# Records for the exercise:

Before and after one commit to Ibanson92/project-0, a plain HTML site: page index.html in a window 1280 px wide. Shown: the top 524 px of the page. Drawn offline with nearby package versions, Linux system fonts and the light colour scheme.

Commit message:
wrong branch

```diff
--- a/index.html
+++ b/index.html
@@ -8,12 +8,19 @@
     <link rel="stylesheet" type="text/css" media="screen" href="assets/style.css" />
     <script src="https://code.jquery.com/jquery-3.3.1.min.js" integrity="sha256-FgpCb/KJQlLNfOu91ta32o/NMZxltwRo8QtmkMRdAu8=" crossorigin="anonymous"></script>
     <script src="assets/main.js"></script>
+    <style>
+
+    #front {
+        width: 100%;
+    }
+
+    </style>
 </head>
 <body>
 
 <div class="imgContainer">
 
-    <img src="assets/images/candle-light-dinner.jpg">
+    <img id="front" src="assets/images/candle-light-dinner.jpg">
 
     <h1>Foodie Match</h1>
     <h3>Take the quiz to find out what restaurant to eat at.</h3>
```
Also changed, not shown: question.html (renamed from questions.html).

# The problem:
All of the entries above need to be reproduced verbatim.

# Expected output:
Before and after one commit to Ibanson92/project-0, a plain HTML site: page index.html in a window 1280 px wide. Shown: the top 524 px of the page. Drawn offline with nearby package versions, Linux system fonts and the light colour scheme.

Commit message:
wrong branch

```diff
--- a/index.html
+++ b/index.html
@@ -8,12 +8,19 @@
     <link rel="stylesheet" type="text/css" media="screen" href="assets/style.css" />
     <script src="https://code.jquery.com/jquery-3.3.1.min.js" integrity="sha256-FgpCb/KJQlLNfOu91ta32o/NMZxltwRo8QtmkMRdAu8=" crossorigin="anonymous"></script>
     <script src="assets/main.js"></script>
+    <style>
+
+    #front {
+        width: 100%;
+    }
+
+    </style>
 </head>
 <body>
 
 <div class="imgContainer">
 
-    <img src="assets/images/candle-light-dinner.jpg">
+    <img id="front" src="assets/images/candle-light-dinner.jpg">
 
     <h1>Foodie Match</h1>
     <h3>Take the quiz to find out what restaurant to eat at.</h3>
```
Also changed, not shown: question.html (renamed from questions.html).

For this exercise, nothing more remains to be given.